The grouping of similar things or people in close proximity to one another has been a man-made and natural phenomena dating back approximately 500 million years. The latter being the formation of multi-cellular clusters that ultimately became plants and animals. These early cluster formations naturally spanned the globe billions of years before civilization. Earths biological organisms, pre-historic animals, along with the earliest forms of Homo sapien activity often displayed behaviors of interrelated activities vital to survival and the continued evolution of earth’s inhabitants.
In similar fashion to the earliest organic life forms on earth, socioeconomic developments marking thousands of years in evolutionary progress have sprouted outward from centralized clusters of human activity. Complex interrelated actions have progressively evolved over time throughout native villages, East Asian populations, Egyptian Monarchy’s, Babylonian Empires, European societies, and early era North America to name a few. Shared interest of economic mobility in pursuit of prosperity resulted in interdependent activities laying the groundwork for future microeconomic, as well as macroeconomic marketplaces traversing the globe.

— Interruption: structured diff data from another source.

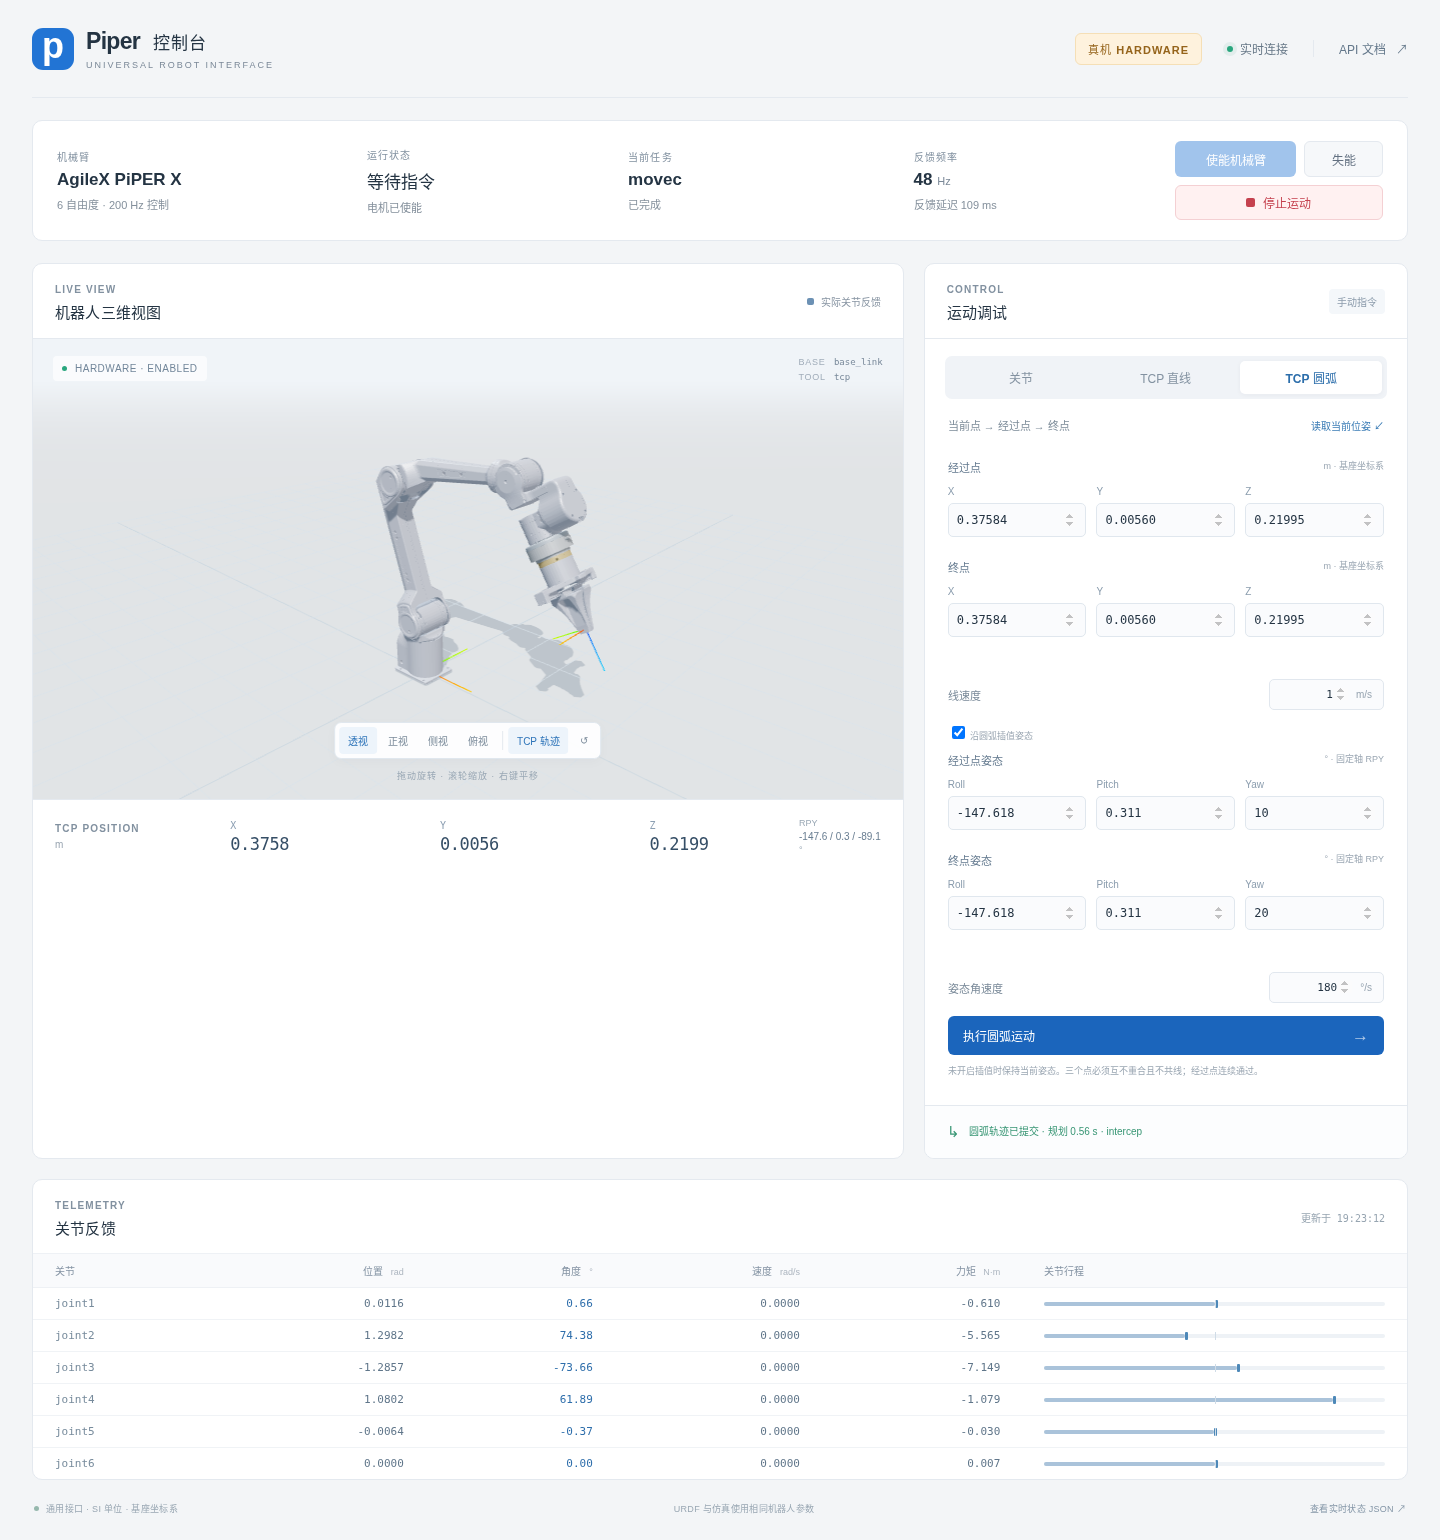
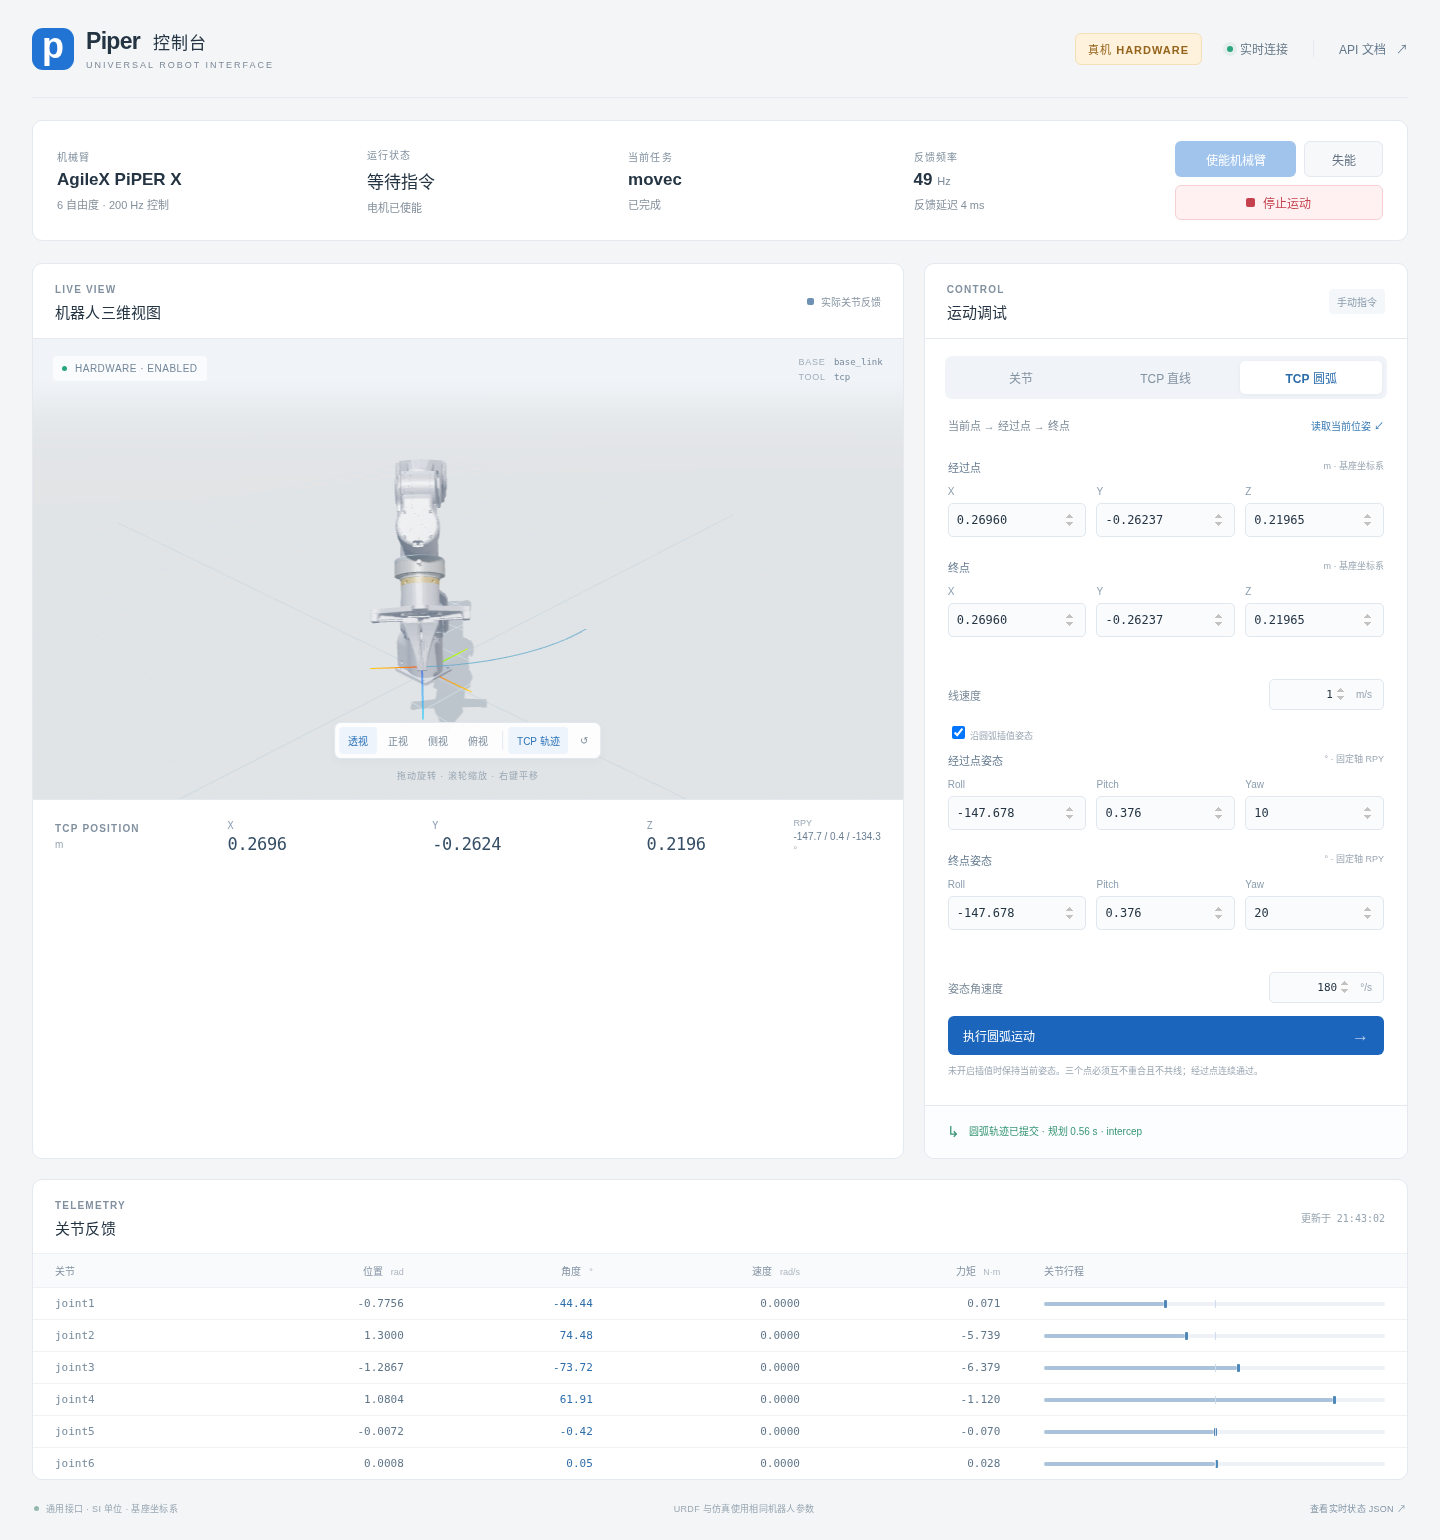
Show endpoint settling and TCP error in the dashboard

diff --git a/piper_control/web/app.js b/piper_control/web/app.js
@@ -148,7 +148,9 @@ function updateState(next) {
   $('motion-kind').textContent = motion.kind || '空闲';
   const motionStatus = {running: '执行中', succeeded: '已完成', completed: '已完成', canceled: '已停止', cancelled: '已停止', failed: '执行失败', aborted: '执行中止', idle: '等待指令'};
   const progress = Number.isFinite(motion.progress) && motion.status === 'running' ? ` · ${(motion.progress * 100).toFixed(0)}%` : '';
-  $('motion-state').textContent = (motionStatus[motion.status] || motion.status || '等待指令') + progress;
+  const settling = motion.status === 'running' && motion.progress >= 1;
+  const endpointError = Number.isFinite(motion.tcp_position_error) ? ` · TCP 偏差 ${(motion.tcp_position_error * 1000).toFixed(2)} mm` : '';
+  $('motion-state').textContent = settling ? '等待停稳' + endpointError : (motionStatus[motion.status] || motion.status || '等待指令') + progress;
   if (motion.error && motion.error !== latestFault) feedback(motion.error, 'error');
   latestFault = motion.error || '';
   const errors = Array.isArray(next.errors) ? next.errors : next.errors ? [next.errors] : [];
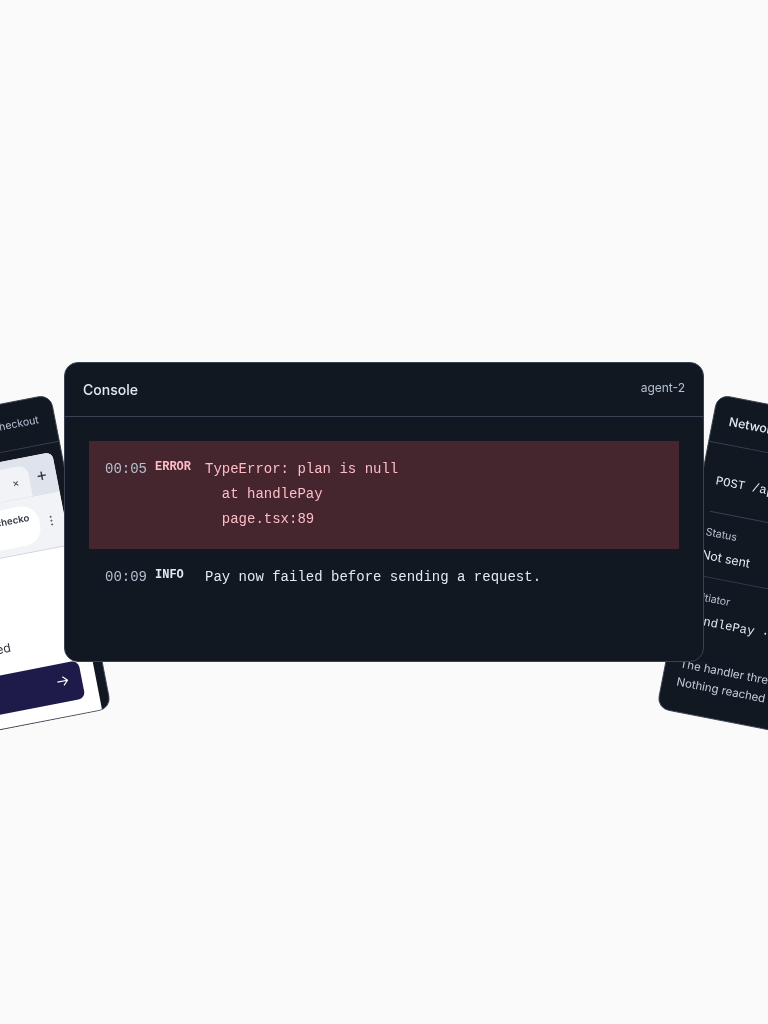
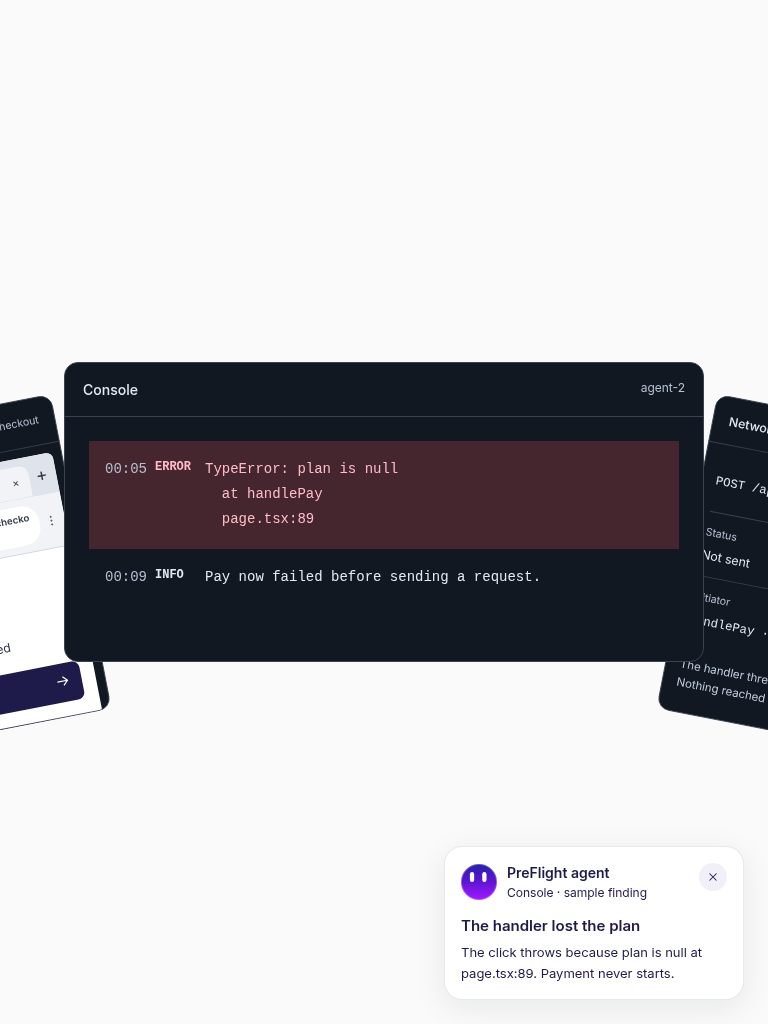
Show contextual robot agent findings beside expanded evidence

Changed region(s): [[0.5938, 0.8438, 0.9062, 0.9688]]

diff --git a/components/RunScrollSequence.tsx b/components/RunScrollSequence.tsx
@@ -1,6 +1,7 @@
 "use client";
 
 import { Children, useEffect, useRef, useState, type ReactNode } from "react";
+import AgentOverview from "./AgentOverview";
 
 export default function RunScrollSequence({
   children,
@@ -11,6 +12,7 @@ export default function RunScrollSequence({
   const frame = useRef<HTMLDivElement>(null);
   const [pinned, setPinned] = useState(false);
   const [active, setActive] = useState(0);
+  const [finding, setFinding] = useState<number | null>(null);
   const scenes = Children.toArray(children);
 
   useEffect(() => {
@@ -60,7 +62,14 @@ export default function RunScrollSequence({
         "data-run-pinned",
         enabled && bounds.top <= 0 && bounds.bottom >= window.innerHeight,
       );
-      if (!enabled) return;
+      if (!enabled) {
+        setFinding(null);
+        cards.forEach((card) => {
+          card.removeAttribute("aria-hidden");
+          card.inert = false;
+        });
+        return;
+      }
       const distance = element.offsetHeight - viewport.offsetHeight;
       const progress =
         distance > 0
@@ -79,6 +88,7 @@ export default function RunScrollSequence({
         const open = Math.min(1, local / 0.7);
         const front = local < 1 ? -1 : Math.min(2, Math.floor(local - 1));
         fan.dataset.front = String(front);
+        setFinding(next === fanScene && front >= 0 ? front : null);
         const cardWidth = Math.min(260, fan.clientWidth * 0.7);
         const cardHeight = cardWidth * 1.4;
         const spread = Math.max(
@@ -120,6 +130,9 @@ export default function RunScrollSequence({
           const focused = index === front;
           card.dataset.front = String(focused);
           const parked = front >= 0 && !focused;
+          // The parked edge previews are decorative until their own scroll beat.
+          card.setAttribute("aria-hidden", String(parked));
+          card.inert = parked;
           const x = parked
             ? side * (window.innerWidth / 2 + cardWidth * 0.12)
             : side * spread * open;
@@ -190,6 +203,9 @@ export default function RunScrollSequence({
             <div className="run-scene-content">{scene}</div>
           </div>
         ))}
+        {pinned && finding !== null && (
+          <AgentOverview key={finding} finding={finding} />
+        )}
       </div>
     </div>
   );

diff --git a/components/AgentOverview.tsx b/components/AgentOverview.tsx
@@ -1,0 +1,76 @@
+"use client";
+
+import { useState } from "react";
+
+const FINDINGS = [
+  {
+    source: "Screenshot",
+    title: "Checkout stalled",
+    description:
+      "Pro is selected. Three clicks on Pay now, and the page still hasn’t responded.",
+  },
+  {
+    source: "Console",
+    title: "The handler lost the plan",
+    description:
+      "The click throws because plan is null at page.tsx:89. Payment never starts.",
+  },
+  {
+    source: "Network",
+    title: "Nothing reached the server",
+    description:
+      "No POST /api/checkout was sent. The handler failed before the request could leave the browser.",
+  },
+];
+
+export default function AgentOverview({ finding }: { finding: number }) {
+  const [dismissed, setDismissed] = useState(false);
+  if (dismissed) return null;
+  const issue = FINDINGS[finding];
+  return (
+    <aside
+      className="agent-overview"
+      aria-label={`${issue.source} agent overview`}
+    >
+      <div className="agent-overview-header">
+        {/* A vector rendition of the supplied robot reference, rather than a remote asset. */}
+        {/* eslint-disable-next-line @next/next/no-img-element */}
+        <img
+          src="/agent-robot.svg"
+          width="36"
+          height="36"
+          alt=""
+          aria-hidden="true"
+        />
+        <div>
+          <p className="agent-overview-name">PreFlight agent</p>
+          <p className="agent-overview-source">
+            {issue.source} · sample finding
+          </p>
+        </div>
+        <button
+          type="button"
+          aria-label="Dismiss agent overview"
+          onClick={() => setDismissed(true)}
+          className="agent-overview-dismiss"
+        >
+          <svg
+            width="14"
+            height="14"
+            viewBox="0 0 24 24"
+            fill="none"
+            stroke="currentColor"
+            strokeWidth="1.75"
+            aria-hidden="true"
+          >
+            <path d="m6 6 12 12M18 6 6 18" />
+          </svg>
+        </button>
+      </div>
+      <div className="agent-overview-finding" role="status" aria-live="polite">
+        <h4>{issue.title}</h4>
+        <p>{issue.description}</p>
+      </div>
+    </aside>
+  );
+}

diff --git a/app/globals.css b/app/globals.css
@@ -359,3 +359,19 @@ html[data-run-pinned] nav[aria-label="Main navigation"] { visibility: hidden; po
 }
 
 @media (prefers-reduced-motion: reduce) { .evidence-card { transition: none !important; transform: none !important; } }
+
+/* A small, contextual agent note, kept outside the evidence windows. */
+.agent-overview { position: absolute; right: 24px; bottom: 24px; z-index: 30; width: min(300px, calc(100% - 32px)); padding: 16px; border: 1px solid var(--line); border-radius: 18px; background: var(--surface); color: #1e1b4b; box-shadow: 0 8px 32px #11182214; animation: agent-overview-enter 320ms 500ms cubic-bezier(0.16, 1, 0.3, 1) both; }
+.dark .agent-overview { color: #edf0f6; box-shadow: 0 8px 32px #0003; }
+.agent-overview-header { display: flex; align-items: center; gap: 10px; }
+.agent-overview-header > img { flex-shrink: 0; }
+.agent-overview-name { font-size: 14px; font-weight: 600; line-height: 1.4; }
+.agent-overview-source { margin-top: 2px; font-size: 12px; line-height: 1.4; }
+.agent-overview-dismiss { display: grid; place-items: center; width: 28px; height: 28px; margin-left: auto; align-self: flex-start; border-radius: 50%; cursor: pointer; }
+.agent-overview-dismiss:hover { background: var(--panel); }
+.agent-overview-finding { margin-top: 14px; }
+.agent-overview-finding h4 { font-size: 15px; font-weight: 600; line-height: 1.4; }
+.agent-overview-finding p { margin-top: 6px; font-size: 13px; line-height: 1.55; }
+@keyframes agent-overview-enter { from { opacity: 0; transform: translateY(12px) scale(.96); } to { opacity: 1; transform: translateY(0) scale(1); } }
+@media (max-width: 479px) { .agent-overview { right: 16px; bottom: 16px; padding: 14px; } }
+@media (prefers-reduced-motion: reduce) { .agent-overview { animation: none; } }

diff --git a/docs/landing-review/README.md b/docs/landing-review/README.md
@@ -1,6 +1,8 @@
 # Scroll-driven evidence fan
 
-The evidence step now shows three portrait cards instead of tabs: Screenshot, Console and Network. They unfold with Screenshot centered and unrotated, Console on the left, and Network on the right. Screenshot is also stacked above the other two, so the first expansion starts in place. Continued scrolling morphs the selected card from playing-card proportions into its own browser or tool-window dimensions. The browser targets a 960×600 desktop window (16:10), Console 640×300, and Network 720×360. On narrower screens the windows fit the available width and retain enough height for readable content, instead of filling the viewport. Other cards retain their playing-card proportions and move to the viewport edges. Reverse scrolling returns to the fan. No glow, tint or highlight marks the selected card. The heading stays anchored; the three cards share a fixed-height stage.
+The evidence step now shows three portrait cards instead of tabs: Screenshot, Console and Network. They unfold with Screenshot centered and unrotated, Console on the left, and Network on the right. Screenshot is also stacked above the other two, so the first expansion starts in place. Continued scrolling morphs the selected card from playing-card proportions into its own browser or tool-window dimensions. The browser targets a 960×600 desktop window (16:10), Console 640×300, and Network 720×360. On narrower screens the windows fit the available width and retain enough height for readable content, instead of filling the viewport. Other cards retain their playing-card proportions and move to the viewport edges. Reverse scrolling returns to the fan.
+
+Each expanded evidence window now has a small, dismissible agent overview at the viewport’s bottom right. It appears after the window opens and explains that card’s specific issue: stalled checkout, null plan, or missing request. Closing it lasts until the next evidence card. The icon is a local SVG rendition of the supplied robot reference (`public/agent-robot.svg`), with no remote image request. No glow, tint or highlight marks the selected card. The heading stays anchored; the three cards share a fixed-height stage.
 
 The browser, evidence, diagnosis and PR still form one centered pinned sequence. Evidence gets four scroll beats: fan opening, screenshot forward, console forward and network forward. The page releases after the PR. Native scrolling remains in place, and the floating site nav is hidden during the sequence.
 
@@ -33,6 +35,7 @@ These after images show the reduced-motion stacked fallback. Before images use t
 - All three viewport sizes in both themes: each card expands to its actual window dimensions; windows stay centered and inside the viewport; other cards park at the sides in playing-card proportions; reverse scrolling restores the fan; no clipped window content or horizontal document overflow. The initial screenshot placement is also checked. See balanced-verification.jsonl.
 - Width, height and transform animate together over 700ms. The heading fades while a window is expanded so it stays out of the way. The pinned stage keeps its reserved height during the expansion.
 - Reduced motion and JavaScript-disabled checks confirm all three cards remain readable without transforms or pinning.
+- Agent-overview checks at all three sizes in both themes verify the matching finding, icon loading, bottom-right placement, dismissal, and that the callout does not cover the key evidence. Mobile audits cover each visible callout in both themes. Parked card previews are hidden from assistive technology while a window is expanded; the stacked fallback restores all cards. See agent-overview-verification.jsonl.
 - Axe WCAG A/AA checks, including text contrast, pass in both themes with no violations or incomplete checks. The stacked fallback exposes all three cards to the audit. See accessibility.jsonl.
 - CTA destinations remain `#early-access`, `#how-it-works` and `/login`. Privacy, Terms and For agents work. Blog and authenticated flows require external credentials; those integrations remain untested here.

The foundation of one economic activity leads to another unintentional communal enterprise that yields yet another, eventually spawning many similar unplanned endeavors is not a new phenomenon. The 19th & 20th Century Industrial Revolutions resulted in planned socioeconomic developments throughout Western Europe and the United States. Large logistically located companies in various industries built massive manufacturing facilities, which in turn attracted other interrelated businesses and investments. The resulting economic boons to the local, regional, and national economies spurred additional developments. Housing, education, health care, personal wealth, and many other benefits resulted from ongoing economic mushrooming during North America’s greatest periods.
Economists, real estate developers, business professionals, and academic researchers have studied the industrial revolution periods along with their socioeconomic impacts. Back in 2000, Dr. John D Kasarda, University of North Carolina professor and acknowledged developer of the ‘Aerotropolis’ concept introduced his vision for a revolutionary development capable of meeting the demands of 21st Century globalization. Dr. Kasarda’s idea centered on a new urban development form comprising aviation-intensive businesses and related enterprises extending up to 25 kilometers outward from major airports. It is similar in form and function to a traditional metropolis, which contains a central city core and its commuter-linked suburbs. An aerotropolis has an airport city at its core and is surrounded by clusters of aviation-related enterprises that gain a competitive advantage by utilizing the synergistic capabilities of their respective locations (Kasarda, 2000).
Aerotropolises have the potential to attract numerous industries that rely upon and utilize time-sensitive manufacturing, e-commerce fulfillment, telecommunications and logistics as well as offices for business people who travel frequently by air. Clusters of business parks, logistics parks, industrial parks, distribution centers, information technology complexes and wholesale merchandise marts can logistically benefit by locating themselves around an airport and along the transportation corridors surrounding them (Kasarda, 2000). During the same time as Dr. Kasarda’s plans of clustered businesses surrounding an airport, another academic professor would introduce a similar concept known as ‘Logistics Clusters’ (Sheffi 2012).
Dr. Yossi Sheffi is a professor at the Massachusetts Institute of Technology, where he serves as Director of the MIT Center for Transportation and Logistics (CTL). He is an expert in systems optimization, risk